=== Listed entries ===

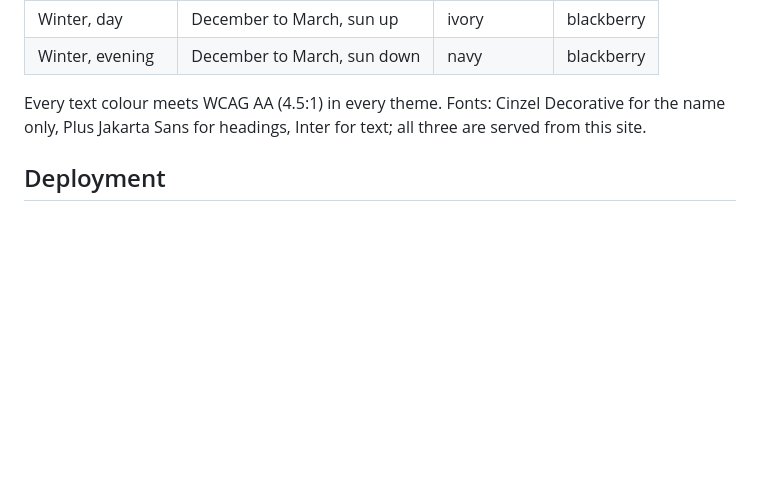
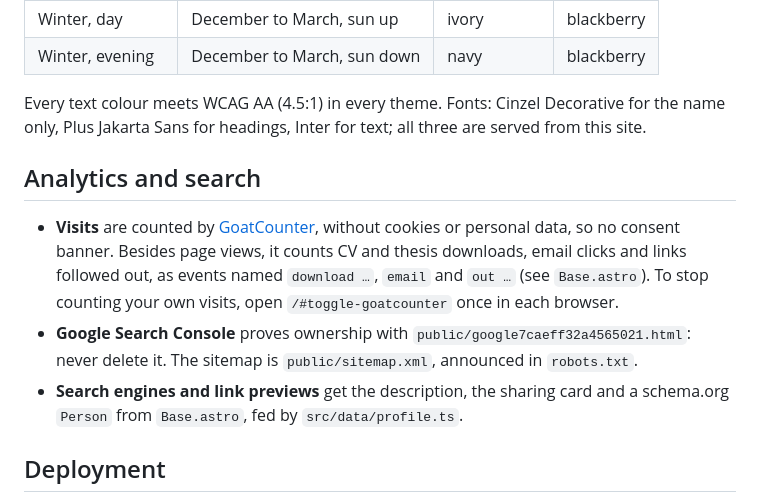
Before and after one commit to rememberYou/rememberYou.github.io, a Markdown page: README.md, the part around the change. GitHub-like rendering; blank space fills up the shorter version.

Commit message:
docs: describe the analytics and search setup
Co-Authored-By: Claude Opus 5.5 <noreply@anthropic.com>

```diff
--- a/README.md
+++ b/README.md
@@ -54,6 +54,19 @@ Every text colour meets WCAG AA (4.5:1) in every theme. Fonts: Cinzel Decorative
 for the name only, Plus Jakarta Sans for headings, Inter for text; all three are
 served from this site.
 
+## Analytics and search
+
+- **Visits** are counted by [GoatCounter](https://rememberyou.goatcounter.com),
+  without cookies or personal data, so no consent banner. Besides page views,
+  it counts CV and thesis downloads, email clicks and links followed out, as
+  events named `download …`, `email` and `out …` (see `Base.astro`). To stop
+  counting your own visits, open `/#toggle-goatcounter` once in each browser.
+- **Google Search Console** proves ownership with
+  `public/google7caeff32a4565021.html`: never delete it. The sitemap is
+  `public/sitemap.xml`, announced in `robots.txt`.
+- **Search engines and link previews** get the description, the sharing card
+  and a schema.org `Person` from `Base.astro`, fed by `src/data/profile.ts`.
+
 ## Deployment
 
 A push to `main` builds the site and publishes it with GitHub Actions
```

===

> Instructions to follow
Retype the entries exactly, skipping every picture.

> Response
Before and after one commit to rememberYou/rememberYou.github.io, a Markdown page: README.md, the part around the change. GitHub-like rendering; blank space fills up the shorter version.

Commit message:
docs: describe the analytics and search setup
Co-Authored-By: Claude Opus 5.5 <noreply@anthropic.com>

```diff
--- a/README.md
+++ b/README.md
@@ -54,6 +54,19 @@ Every text colour meets WCAG AA (4.5:1) in every theme. Fonts: Cinzel Decorative
 for the name only, Plus Jakarta Sans for headings, Inter for text; all three are
 served from this site.
 
+## Analytics and search
+
+- **Visits** are counted by [GoatCounter](https://rememberyou.goatcounter.com),
+  without cookies or personal data, so no consent banner. Besides page views,
+  it counts CV and thesis downloads, email clicks and links followed out, as
+  events named `download …`, `email` and `out …` (see `Base.astro`). To stop
+  counting your own visits, open `/#toggle-goatcounter` once in each browser.
+- **Google Search Console** proves ownership with
+  `public/google7caeff32a4565021.html`: never delete it. The sitemap is
+  `public/sitemap.xml`, announced in `robots.txt`.
+- **Search engines and link previews** get the description, the sharing card
+  and a schema.org `Person` from `Base.astro`, fed by `src/data/profile.ts`.
+
 ## Deployment
 
 A push to `main` builds the site and publishes it with GitHub Actions
```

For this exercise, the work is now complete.